Directed by animator Riannon Delanoy, the filmmaker’s introduction explains her childhood love of the natural world and her scientific interest in senses that other animals have, such as echolocation. That was the primary inspiration behind Songs to Sing in the Dark, mixed with her passion for the Studio Ghibli film Princess Mononoke, which features its own unique monsters.
The monsters all appear in shades of grey, almost like a sonogram (images created by soundwaves), but the lighted shapes they emit are brightly colored. Each creature has their own signature color, red and blue representing the two main characters. The shapes have a chalk-like texture, making the visual dynamics of the short very appealing.
While most of the Short Circuit films are suitable for all ages, Songs to Sing in the Dark may be a little too dark and scary for younger viewers. Parents may want to screen it before showing it to preschool-aged kids, but there is no objectionable content to be found. If they’re fine watching a Pokémon battle in a video game or TV show, they shouldn’t have a problem with this short.
Songs to Sing in the Dark premieres Wednesday, August 4th, part of Short Circuit Season 2.

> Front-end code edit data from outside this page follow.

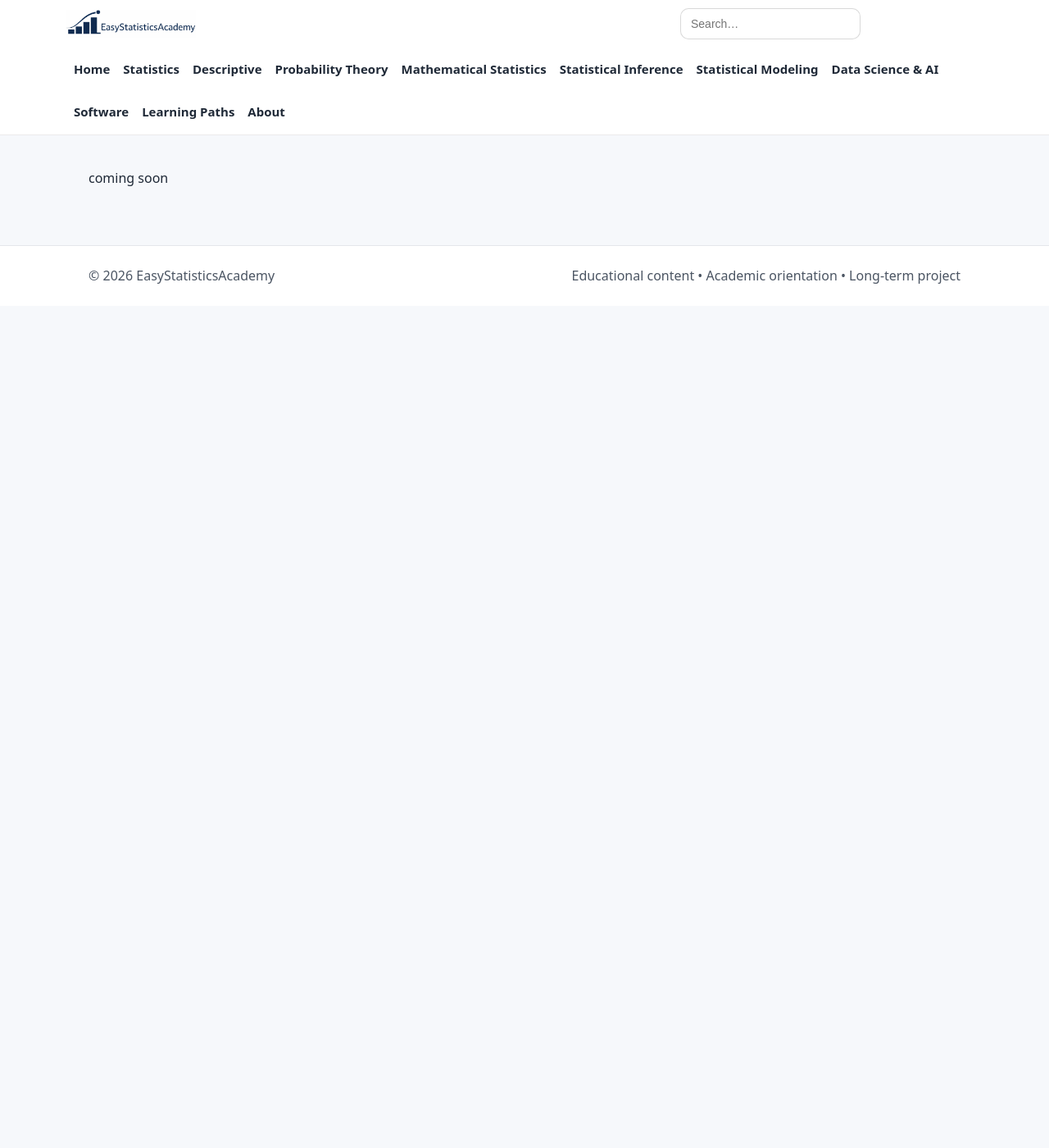
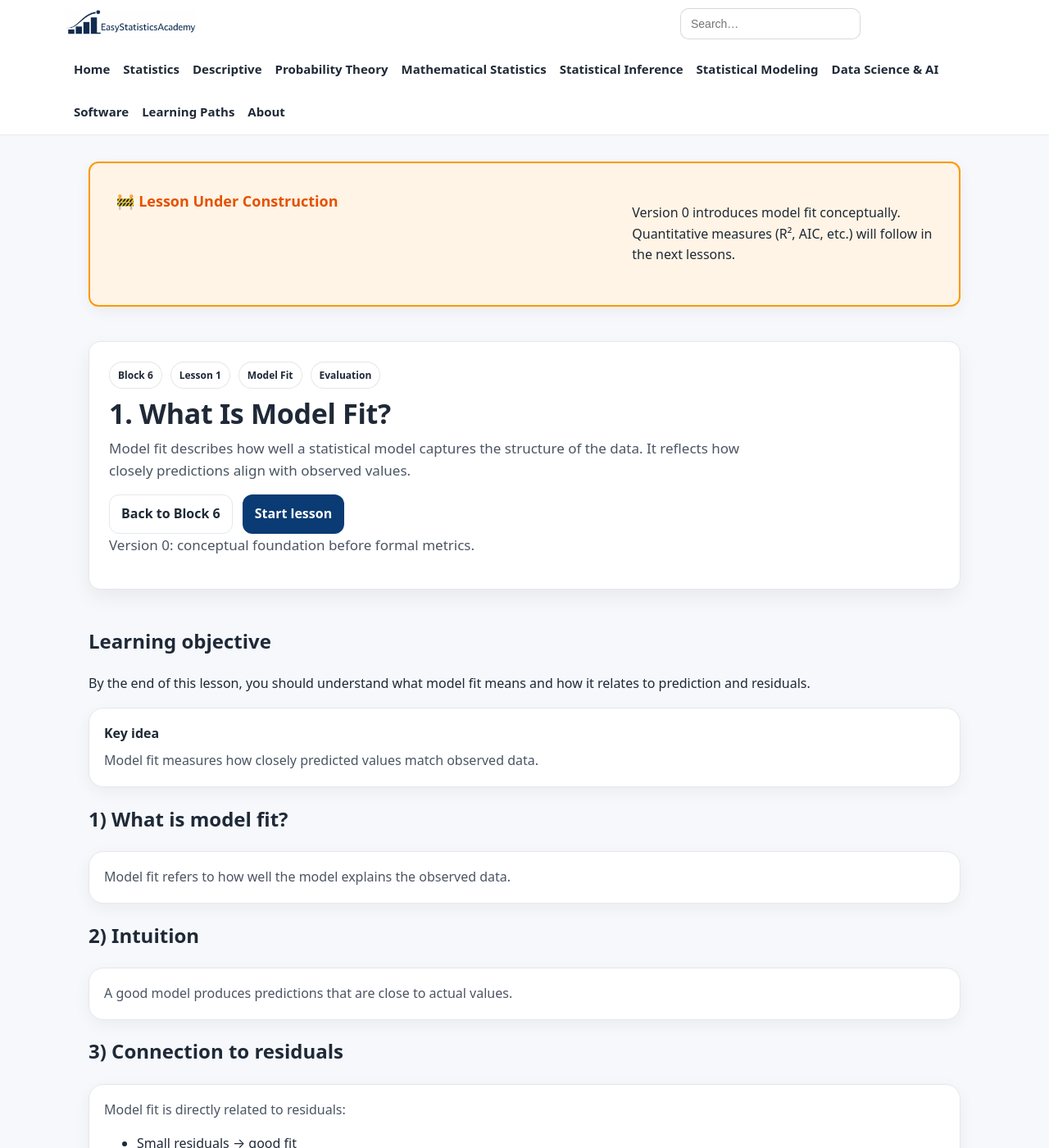
Before and after one commit to ammar-homaida-statistics/easystatisticsacademy, a Jekyll site: the page built from modeling/model-fit-comparison/what-is-model-fit/index.md, in a window 1280 px wide and 1400 px high. Shown: the whole window at 82% size. Built offline with Jekyll 4.4.1, drawn with Linux system fonts in a browser that asks for light colours; our own code applies the rules of GitHub Pages for plain Markdown files; some of the changed text lies outside the part shown.

Commit message:
Add lesson content

```diff
--- a/modeling/model-fit-comparison/what-is-model-fit/index.md
+++ b/modeling/model-fit-comparison/what-is-model-fit/index.md
@@ -1 +1,179 @@
-coming soon
+---
+layout: default
+title: 1. What Is Model Fit?
+permalink: /modeling/model-fit-comparison/what-is-model-fit/
+sidebar: false
+---
+
+<!-- UNDER CONSTRUCTION -->
+<section class="section section-slim">
+  <div class="callout" style="background:#fff4e5; border:2px solid #ff9800; padding:2rem; border-radius:12px;">
+    <h2 style="color:#e65100;">🚧 Lesson Under Construction</h2>
+    <p>
+      Version 0 introduces model fit conceptually.
+      Quantitative measures (R², AIC, etc.) will follow in the next lessons.
+    </p>
+  </div>
+</section>
+
+<!-- ✅ Update last visited lesson -->
+<script>
+(function () {
+  localStorage.setItem("esa_continue_modeling_model_fit_lesson_v0", JSON.stringify({
+    url: "/modeling/model-fit-comparison/what-is-model-fit/",
+    label: "Lesson 1 — What Is Model Fit?",
+    ts: Date.now()
+  }));
+})();
+</script>
+
+<!-- HERO -->
+<section class="hero hero-section">
+  <div class="hero-card">
+
+    <div class="badge-row">
+      <span class="badge">Block 6</span>
+      <span class="badge">Lesson 1</span>
+      <span class="badge">Model Fit</span>
+      <span class="badge">Evaluation</span>
+    </div>
+
+    <h1>1. What Is Model Fit?</h1>
+
+    <p class="lead">
+      Model fit describes how well a statistical model captures the structure of the data.
+      It reflects how closely predictions align with observed values.
+    </p>
+
+    <div class="hero-actions">
+      <a class="btn btn-outline" href="/modeling/model-fit-comparison/">Back to Block 6</a>
+      <a class="btn" href="#lesson">Start lesson</a>
+    </div>
+
+    <p class="muted-mini">
+      Version 0: conceptual foundation before formal metrics.
+    </p>
+
+  </div>
+</section>
+
+<!-- LESSON -->
+<section class="section" id="lesson">
+
+  <h2>Learning objective</h2>
+  <p>
+    By the end of this lesson, you should understand what model fit means
+    and how it relates to prediction and residuals.
+  </p>
+
+  <div class="card">
+    <h3>Key idea</h3>
+    <p>
+      Model fit measures how closely predicted values match observed data.
+    </p>
+  </div>
+
+  <h2>1) What is model fit?</h2>
+  <div class="card">
+    <p>
+      Model fit refers to how well the model explains the observed data.
+    </p>
+  </div>
+
+  <h2>2) Intuition</h2>
+  <div class="card">
+    <p>
+      A good model produces predictions that are close to actual values.
+    </p>
+  </div>
+
+  <h2>3) Connection to residuals</h2>
+  <div class="card">
+    <p>
+      Model fit is directly related to residuals:
+    </p>
+    <ul>
+      <li>Small residuals → good fit</li>
+      <li>Large residuals → poor fit</li>
+    </ul>
+  </div>
+
+  <h2>4) Good vs poor fit</h2>
+  <div class="card">
+    <ul>
+      <li>Good fit → predictions follow data closely</li>
+      <li>Poor fit → large unexplained variation</li>
+    </ul>
+  </div>
+
+  <h2>5) Visual understanding</h2>
+  <div class="card">
+    <p>
+      Fit can be seen by how close the regression line is to the data points.
+    </p>
+  </div>
+
+  <h2>6) Fit vs correctness</h2>
+  <div class="card">
+    <p>
+      A model can fit well but still be incorrect
+      if assumptions are violated.
+    </p>
+  </div>
+
+  <h2>7) Fit vs complexity</h2>
+  <div class="card">
+    <p>
+      More complex models often fit better,
+      but may not generalize well.
+    </p>
+  </div>
+
+  <h2>8) Overfitting intuition</h2>
+  <div class="card">
+    <p>
+      A model that fits the training data perfectly
+      may perform poorly on new data.
+    </p>
+  </div>
+
+  <h2>9) Why model fit matters</h2>
+  <div class="card">
+    <ul>
+      <li>Evaluates model quality</li>
+      <li>Guides model selection</li>
+      <li>Supports interpretation</li>
+    </ul>
+  </div>
+
+  <h2>10) What comes next</h2>
+  <div class="card">
+    <p>
+      Model fit is quantified using statistical measures,
+      starting with R².
+    </p>
+  </div>
+
+  <div class="card">
+    <h3>Outcome of this lesson</h3>
+    <ul>
+      <li>Understand model fit conceptually</li>
+      <li>Relate fit to residuals</li>
+      <li>Distinguish fit vs correctness</li>
+      <li>Recognize overfitting risk</li>
+      <li>Prepare for R²</li>
+    </ul>
+  </div>
+
+  <div class="card">
+    <h3>Next step</h3>
+    <p>
+      We now introduce R²,
+      the most commonly used measure of model fit.
+    </p>
+    <a class="btn" href="/modeling/model-fit-comparison/r-squared/">
+      Next lesson: R² →
+    </a>
+  </div>
+
+</section>
```
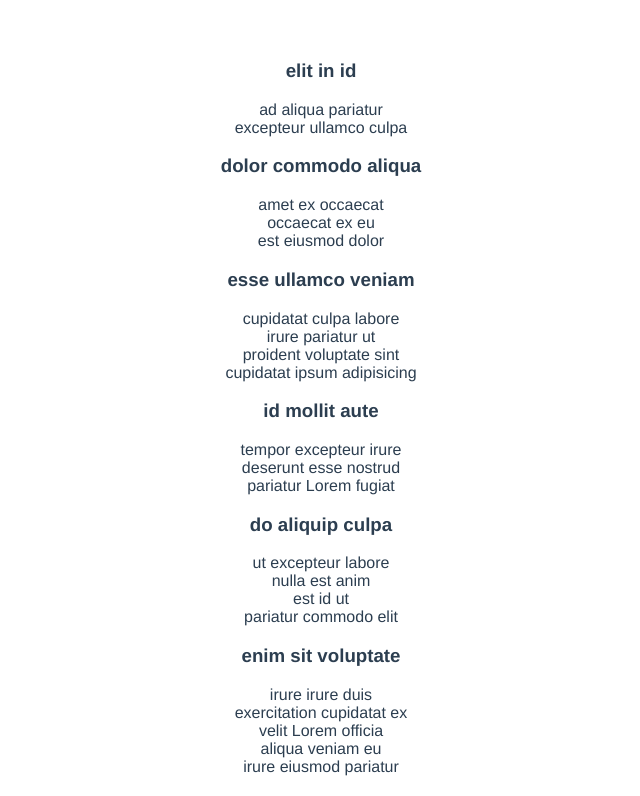
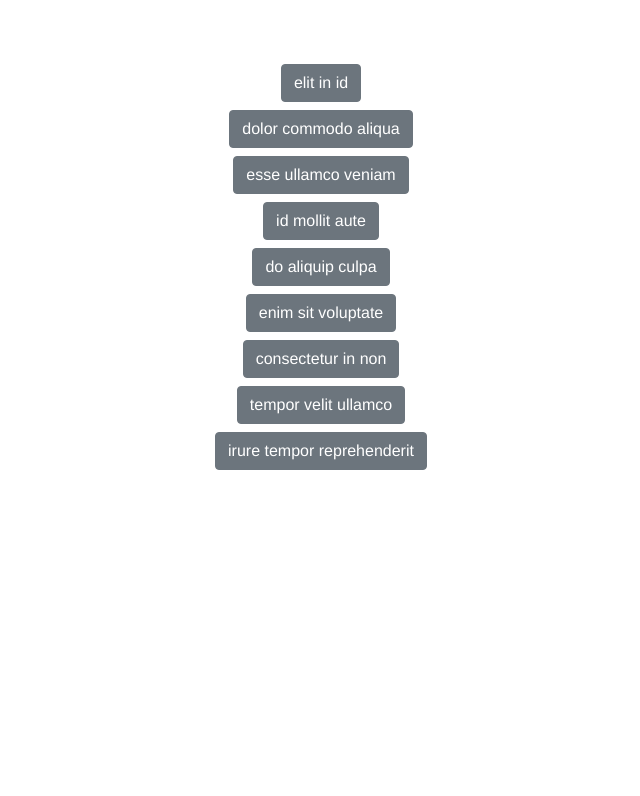
Before and after one commit to CeliaCha/cartocahors, a Vue app: page / in a window 1280 px wide. Shown: the top 796 px of the page, without its empty margins (319-959 px from the left). Built offline with nearby package versions, Linux system fonts and the light colour scheme.

Commit message:
Add collapses and event on select

```diff
--- a/src/components/Menu.vue
+++ b/src/components/Menu.vue
@@ -1,17 +1,17 @@
 <template>
     <div>
-        <div v-for="item in list" :key="item.name">
-            <h3>{{ item.name }}</h3>
-            <Subcategorie :data="item"/>
+        <div v-for="item in list" :key="item.name" class="category">
+            <b-btn v-b-toggle="item.name" class="m-1">{{ item.name }}</b-btn>
+            <b-collapse v-bind:id="item.name">
+                <Subcategorie :data="item"/>
+            </b-collapse>
         </div>
-
-
     </div>
 </template>
 
 <script>
 import Subcategorie from './Subcategorie'
-import json from "../assets/places.json";
+import json from "../assets/places.json"
 
 export default {
   name: "Menu",
@@ -24,39 +24,18 @@ export default {
     };
   },
   mounted() {
-    // DEV
-    // for (let item in this.list) {
-    //   console.log(this.list[item].name);
-    // }
-    console.log(this.categoriesNames);
-    console.log(this.subcategories);
-    console.log(this.places);
+    console.log(this.categoriesNames)
+    console.log(this.subcategories)
   },
   computed: {
-    categoriesNames() {
-        let categoriesNames = []
-        for (let item in this.list) {
-            categoriesNames.push(this.list[item].name)
-        }
-        return categoriesNames
-    },
-    subcategories() {
-      let subcategories = [];
-      for (let item in this.list) {
-        subcategories.push(this.list[item].children);
-      }
-      return subcategories;
-    },
-    places() {
-      let places = [];
-      for (let item in this.subcategories) {
-        places.push(this.subcategories[item].places);
-      }
-      return places;
-    }
+
   }
-};
+}
+
 </script>
 
 <style scoped>
+    b-btn {
+        min-width: 300px;
+    }
 </style>
--- a/src/main.js
+++ b/src/main.js
@@ -2,6 +2,12 @@
 // (runtime-only or standalone) has been set in webpack.base.conf with an alias.
 import Vue from 'vue'
 import App from './App'
+import BootstrapVue from 'bootstrap-vue'
+
+import 'bootstrap/dist/css/bootstrap.css'
+import 'bootstrap-vue/dist/bootstrap-vue.css'
+
+Vue.use(BootstrapVue)
 
 Vue.config.productionTip = false
 
```
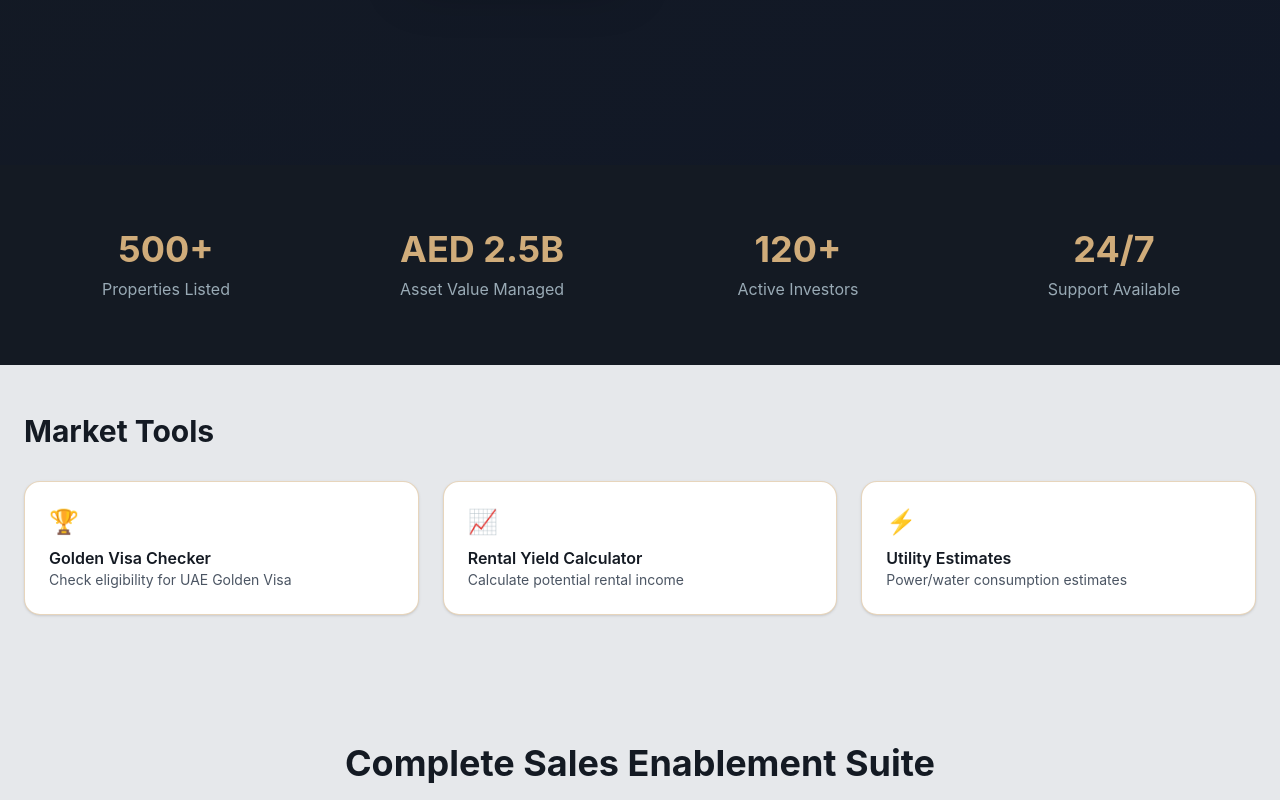
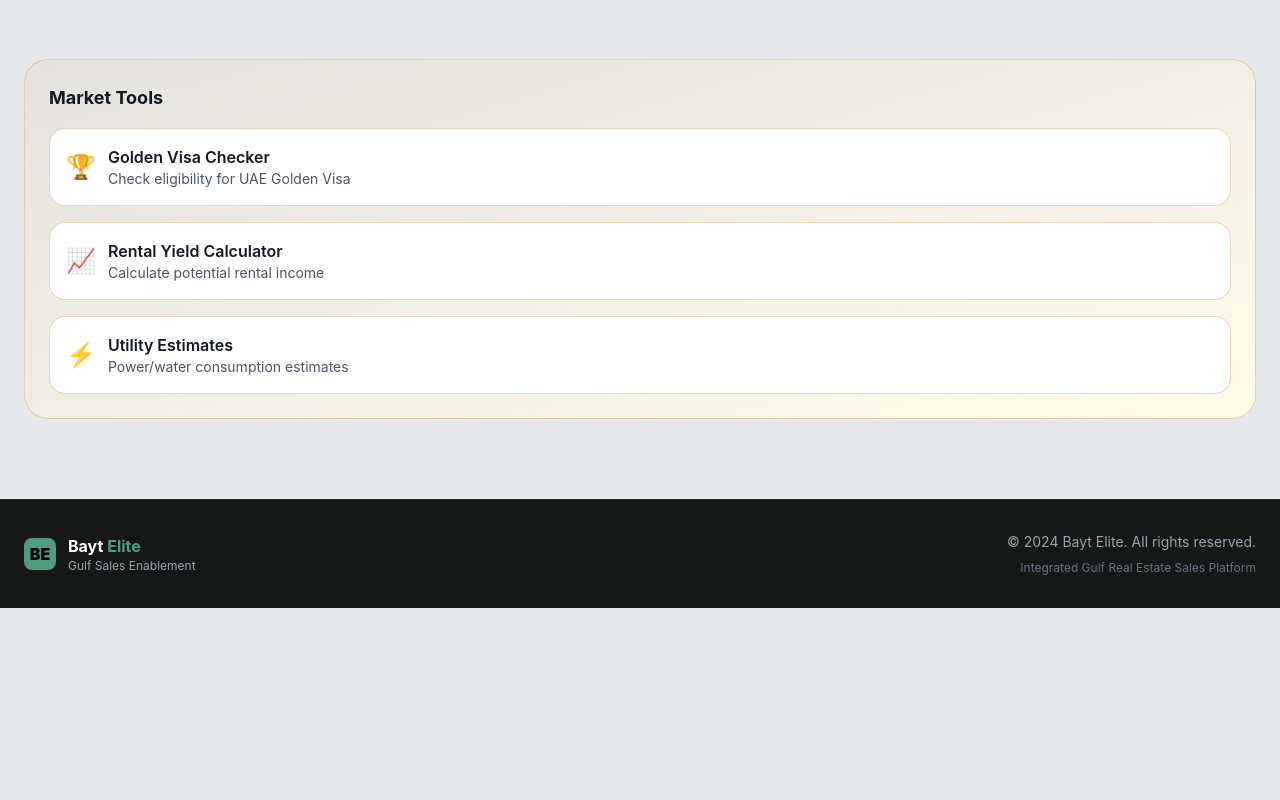
Before and after one commit to fazetdev/baytelitet, a Next.js app: page / in a window 1280 px wide. Shown: the part 640-1440 px from the top of the page. After the commit the page ends 1248 px from the top, so only its background shows below. Built offline with nearby package versions, Linux system fonts and the light colour scheme.

Commit message:
update: homepage layout

```diff
--- a/app/page.tsx
+++ b/app/page.tsx
@@ -1,40 +1,34 @@
 'use client';
 
-import HeroSection from './home/HeroSection';
-import FeaturesSection from './home/FeaturesSection';
-import MarketHighlights from './home/MarketHighlights';
-import TrustSection from './home/TrustSection';
+import HeroSection from './home/components/HeroSection';
+import ChooseRole from './home/components/ChooseRole';
+import MarketHighlights from './home/components/MarketHighlights';
+import FeaturesSection from './home/components/FeaturesSection';
+import TrustSection from './home/components/TrustSection';
+import MarketTools from './home/components/MarketTools';
 
 export default function HomePage() {
   return (
-    <div className="min-h-screen bg-bayt-light">
+    <main className="min-h-screen bg-bayt-light">
+      {/* Hero Section */}
       <HeroSection />
+
+      {/* Choose Role Section */}
+      <ChooseRole />
+
+      {/* Market Highlights */}
       <MarketHighlights />
 
       {/* Features Section */}
+      <FeaturesSection />
+
+      {/* Trust Section */}
+      <TrustSection />
+
+      {/* Market Tools */}
       <div className="container mx-auto px-6 py-12">
-        <h2 className="text-3xl font-bold text-bayt-dark mb-8">Market Tools</h2>
-        <div className="grid grid-cols-1 md:grid-cols-3 gap-6">
-          <div className="bg-white rounded-xl p-6 border border-bayt-warm/50 shadow">
-            <div className="flex items-center gap-3 text-2xl text-bayt-warm">🏆</div>
-            <div className="mt-2 font-semibold text-bayt-dark">Golden Visa Checker</div>
-            <div className="text-sm text-gray-600">Check eligibility for UAE Golden Visa</div>
-          </div>
-          <div className="bg-white rounded-xl p-6 border border-bayt-warm/50 shadow">
-            <div className="flex items-center gap-3 text-2xl text-bayt-warm">📈</div>
-            <div className="mt-2 font-semibold text-bayt-dark">Rental Yield Calculator</div>
-            <div className="text-sm text-gray-600">Calculate potential rental income</div>
-          </div>
-          <div className="bg-white rounded-xl p-6 border border-bayt-warm/50 shadow">
-            <div className="flex items-center gap-3 text-2xl text-bayt-warm">⚡</div>
-            <div className="mt-2 font-semibold text-bayt-dark">Utility Estimates</div>
-            <div className="text-sm text-gray-600">Power/water consumption estimates</div>
-          </div>
-        </div>
+        <MarketTools />
       </div>
-
-      <FeaturesSection />
-      <TrustSection />
-    </div>
+    </main>
   );
 }
```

Alex joined the Laughing Place team in 2014 and has been a lifelong Disney fan. His main beats for LP are Disney-branded movies, TV shows, books, music and toys. He recently became a member of the Television Critics Association (TCA).